“In MACABRE, ghosts and the living reside together. The Murther Mill and the neighboring house are specters of a bygone time, “they endured as shabby blights on the sterile landscape, a flat expanse of scantily inhabited terrain — unremarkable; unmemorable; contradicted solely by fenceposts and telephone poles, an occasional tree.” These were grim reminders of the “curse”; even the shadows meant bad luck if they touched you. The supernatural clings to the ordinary old fixtures by way of rumors and gossip by those who fear these ancient presences. In the dust of the modern buildings that sit atop the land that held these antique structures are the spirits of the past, spirits that someday will return to dust.”
(From a review for CHOCOLATE-COVERED EYES)
THE BLACK GLOVE; SERVANTE OF DARKNESS
“Gillian has long sensed something nefarious in the windmill [she] can see through her bedroom window. When her parents go out of town, her fears begin to get the best of her. The result is a mental and physical crumbling of her reality.
This story was well written and engaging. I thought the parallel between Gillian’s mental breakdown and the breakdown of all that surrounds her was a beautifully unique twist. “Macabre” is a short, quick read, one I highly recommend.”
Lisa Lane/Leigh M. Lane
THE CEREBRAL WRITER; Amazon Review
“What amazing pacing! I think I was panting a little the entire time that I was reading this long short story.
The story is ostensibly about the Night Terrors, those nasty things that well up as the shadows rise, but it’s really a coming of age story. If I liked the little girl better, I would find it so sweet that I would have to add that extra star to the rating, but I really, really don’t like her at all. The story, though, it’s great.”
“The old Haunted House/Ghost story slammed into your face and rubbed around in the maggottygoo!!
[G]ently, gently, SLAM is how I felt… and unusually left wanting to know more.
I adore Lori R. Lopez and her words!”
THE FLUFFY RED FOX REVIEWS; Amazon Review
About The Author & Artist

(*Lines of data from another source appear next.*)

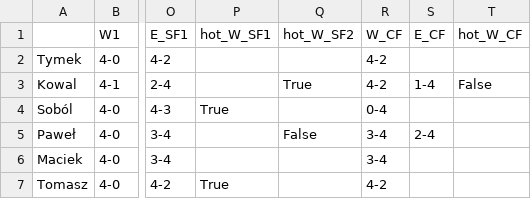
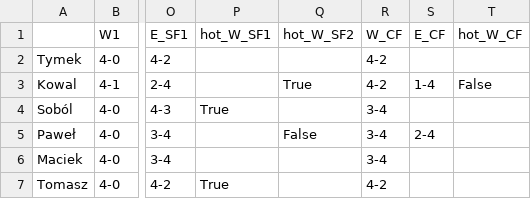
Before and after one commit to tymekwieczor1/nba-playoffy, a CSV file: wyniki.csv, drawn as a sheet; only a part is shown, gaps mark what is left out; the diff names each change by its address in the sheet, - before the commit and + after, or states it on an @@ line.

Commit message:
Auto-update wyniki.csv

```diff
--- a/wyniki.csv
+++ b/wyniki.csv
-R4 (W_CF): 0-4
+R4 (W_CF): 3-4
```
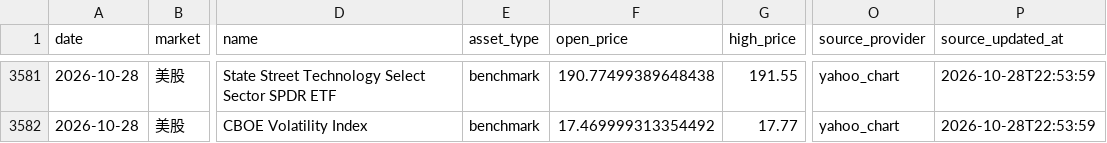
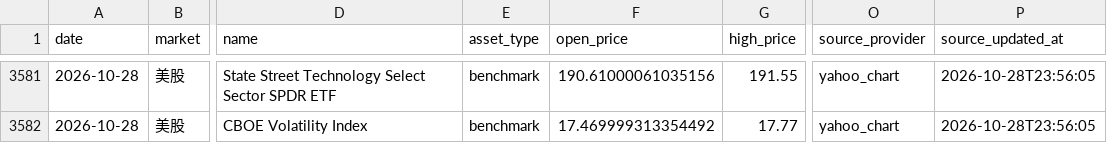
Before and after one commit to 295500p-cheng/dual-market-ai-quant-sim, a CSV file: outputs/daily-quant/reviews/price-history.csv, drawn as a sheet; only a part is shown, gaps mark what is left out; the diff covers the shown part only; the diff names each change by its address in the sheet, - before the commit and + after, or states it on an @@ line.

```diff
--- a/outputs/daily-quant/reviews/price-history.csv
+++ b/outputs/daily-quant/reviews/price-history.csv
-F3581 (open_price): 190.77499389648438
+F3581 (open_price): 190.61000061035156
-P3581:P3582 (source_updated_at): 2026-10-28T22:53:59
+P3581:P3582 (source_updated_at): 2026-10-28T23:56:05
```
Also changed, not shown: 59 edited cells elsewhere in this file, 14 other files.
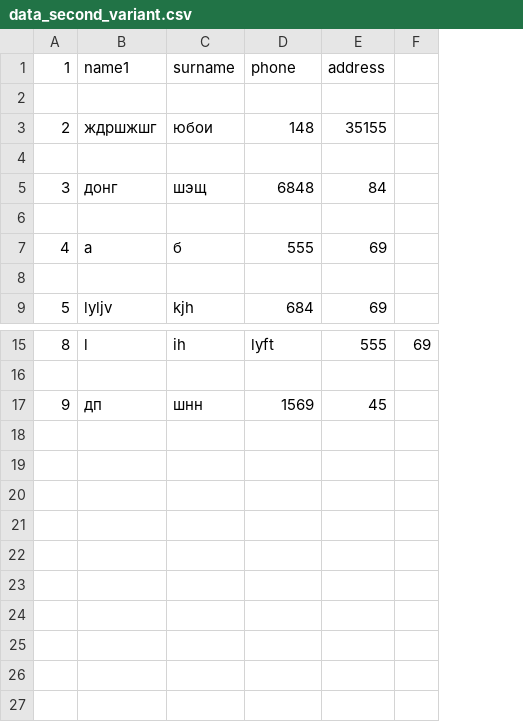
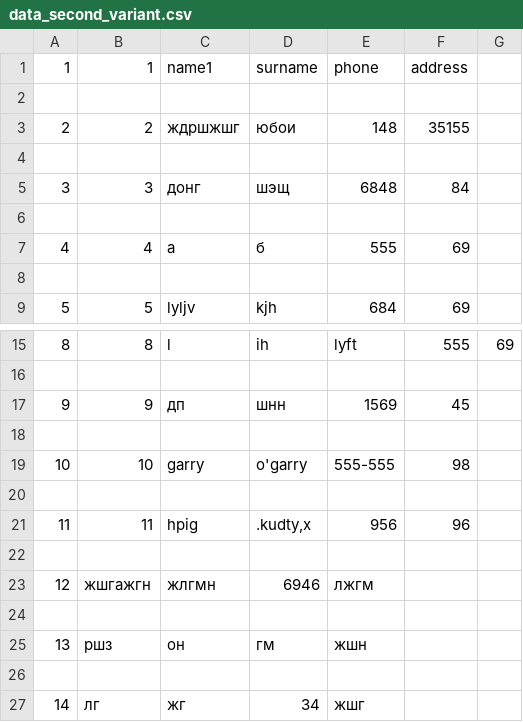
Before and after one commit to TsvetkovIgor/phon_book_gb_v-01, a CSV file: data_second_variant.csv, drawn as a sheet; only a part is shown, gaps mark what is left out; the diff names each change by its address in the sheet, - before the commit and + after, or states it on an @@ line.

Commit message:
editing a function input_data in a module logger.py

```diff
--- a/data_second_variant.csv
+++ b/data_second_variant.csv
+column B, rows 1-9: 1 |  | 2 |  | 3 |  | 4 |  | 5; rows 15-17: 8 |  | 9
+row 18: (empty)
+row 19: 10 | 10 | garry | o'garry | 555-555 | 98
+row 20: (empty)
+row 21: 11 | 11 | hpig | .kudty,x | 956 | 96
+row 22: (empty)
+row 23: 12 | жшгажгн | жлгмн | 6946 | лжгм
+row 24: (empty)
+row 25: 13 | ршз | он | гм | жшн
+row 26: (empty)
+row 27: 14 | лг | жг | 34 | жшг
```
Also changed, not shown: 1 other file.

Lori R. Lopez never lived in the shadow of a windmill, but she did grow up beside the world’s largest toothpick, a monolithic structure of wood that dominated her youth in Wisconsin — for fear it might tip over and flatten her house. The beastly thing frightened her at night almost as much as the stories about infamous “psycho” Ed Gein, who was incarcerated about fifteen miles from her home. (She had watched Alfred Hitchcock movies from an early age. It was scary films that left the biggest impression.) To this day Lori recalls the sharp silhouette of the toothpick each night while flossing her teeth before going to bed . . . then lies awake remembering her nightmares of Ed Gein.
Eventually, once the world began using Dental Floss, the toothpick had been whittled down and sold for scrap, converted to normal-sized toothpicks that nobody purchased. These fragments wound up in antique shops and museums, like so many outdated modern treasures.
The former tourist attraction probably inspired Lori to come up with an old haunted windmill. Or perhaps her story Macabre resulted from a trip to see the world’s largest gumball machine at age thirteen and two-quarters. Maybe, too, the statue of Paul Bunyan she would glimpse during Summers in the North Woods carved a notch in her mind — although it wasn’t nearly as large as the toothpick and seemed a lot friendlier.
During travels in California, where she has spent the majority of her days and possibly nights, the author would observe a very tall wooden chair that could have belonged to the real Paul Bunyan were he the size of a beanstalk giant, and if he was in fact ever real. The chair occupies her dreams when she is not preoccupied with childhood fears.